#### [DIRECTIONS FOR THIS TASK]
Filter the data for "email" and copy matching lines.

[Items from a dataset]
* * *

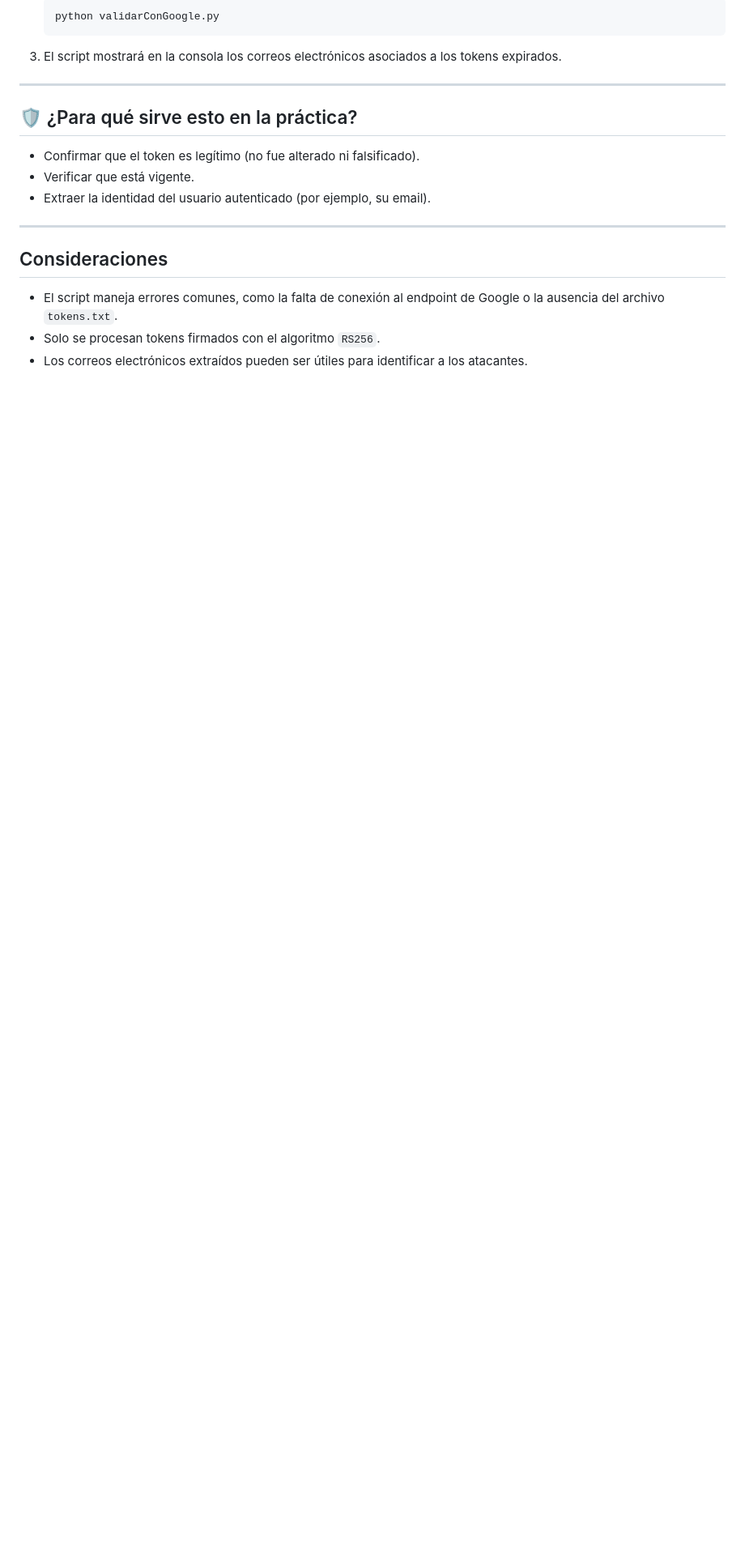
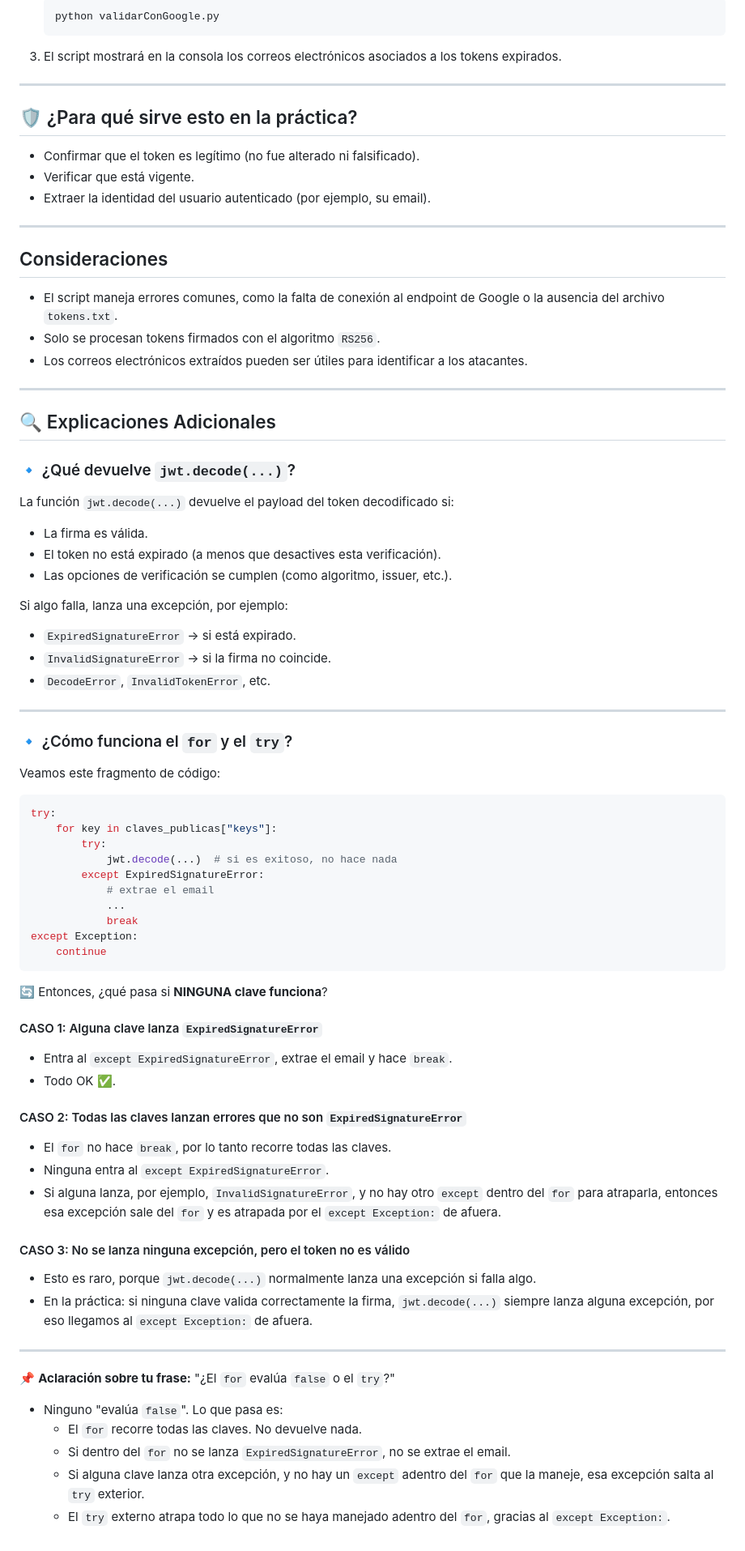
Before and after one commit to lautarogregorat/Seguridad, a Markdown page: AnalisisTokens/readme.md, the part around the change. Shown at 81% size. Drawn GitHub-style; blank space fills up the shorter version.

````diff
--- a/AnalisisTokens/readme.md
+++ b/AnalisisTokens/readme.md
@@ -134,3 +134,66 @@ El script `validarConGoogle.py` permite analizar un conjunto de tokens JWT para
 - El script maneja errores comunes, como la falta de conexión al endpoint de Google o la ausencia del archivo `tokens.txt`.
 - Solo se procesan tokens firmados con el algoritmo `RS256`.
 - Los correos electrónicos extraídos pueden ser útiles para identificar a los atacantes.
+
+---
+
+## 🔍 Explicaciones Adicionales
+
+### 🔹 ¿Qué devuelve `jwt.decode(...)`?
+
+La función `jwt.decode(...)` devuelve el payload del token decodificado si:
+
+- La firma es válida.
+- El token no está expirado (a menos que desactives esta verificación).
+- Las opciones de verificación se cumplen (como algoritmo, issuer, etc.).
+
+Si algo falla, lanza una excepción, por ejemplo:
+
+- `ExpiredSignatureError` → si está expirado.
+- `InvalidSignatureError` → si la firma no coincide.
+- `DecodeError`, `InvalidTokenError`, etc.
+
+---
+
+### 🔹 ¿Cómo funciona el `for` y el `try`?
+
+Veamos este fragmento de código:
+
+```python
+try:
+    for key in claves_publicas["keys"]:
+        try:
+            jwt.decode(...)  # si es exitoso, no hace nada
+        except ExpiredSignatureError:
+            # extrae el email
+            ...
+            break
+except Exception:
+    continue
+```
+
+🔄 Entonces, ¿qué pasa si **NINGUNA clave funciona**?
+
+#### CASO 1: Alguna clave lanza `ExpiredSignatureError`
+- Entra al `except ExpiredSignatureError`, extrae el email y hace `break`.
+- Todo OK ✅.
+
+#### CASO 2: Todas las claves lanzan errores que no son `ExpiredSignatureError`
+- El `for` no hace `break`, por lo tanto recorre todas las claves.
+- Ninguna entra al `except ExpiredSignatureError`.
+- Si alguna lanza, por ejemplo, `InvalidSignatureError`, y no hay otro `except` dentro del `for` para atraparla, entonces esa excepción sale del `for` y es atrapada por el `except Exception:` de afuera.
+
+#### CASO 3: No se lanza ninguna excepción, pero el token no es válido
+- Esto es raro, porque `jwt.decode(...)` normalmente lanza una excepción si falla algo.
+- En la práctica: si ninguna clave valida correctamente la firma, `jwt.decode(...)` siempre lanza alguna excepción, por eso llegamos al `except Exception:` de afuera.
+
+---
+
+📌 **Aclaración sobre tu frase:**
+"¿El `for` evalúa `false` o el `try`?"
+
+- Ninguno "evalúa `false`". Lo que pasa es:
+  - El `for` recorre todas las claves. No devuelve nada.
+  - Si dentro del `for` no se lanza `ExpiredSignatureError`, no se extrae el email.
+  - Si alguna clave lanza otra excepción, y no hay un `except` adentro del `for` que la maneje, esa excepción salta al `try` exterior.
+  - El `try` externo atrapa todo lo que no se haya manejado adentro del `for`, gracias al `except Exception:`.
````
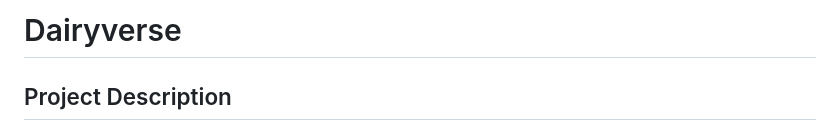
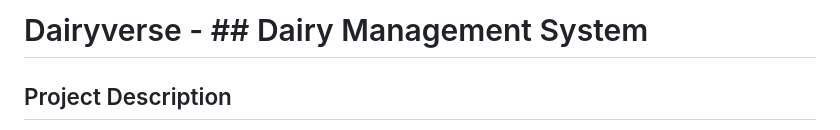
Before and after one commit to Rushikesh102/Dairyverse, a Markdown page: README.md, the part around the change. Rendered like a GitHub page.

```diff
--- a/README.md
+++ b/README.md
@@ -1,4 +1,4 @@
-# Dairyverse
+# Dairyverse - ## Dairy Management System
 
 ## Project Description
 Dairyverse is a web-based dairy management project that help retailers to manage the sales and inventory of dairy products.This project consists of an B2C (Business to Customer) E-Commerce website. The project consists of two main components: the admin side and the customer side.
```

* * *

#### [ANSWER BELOW]
+            # extrae el email
+- Entra al `except ExpiredSignatureError`, extrae el email y hace `break`.
+  - Si dentro del `for` no se lanza `ExpiredSignatureError`, no se extrae el email.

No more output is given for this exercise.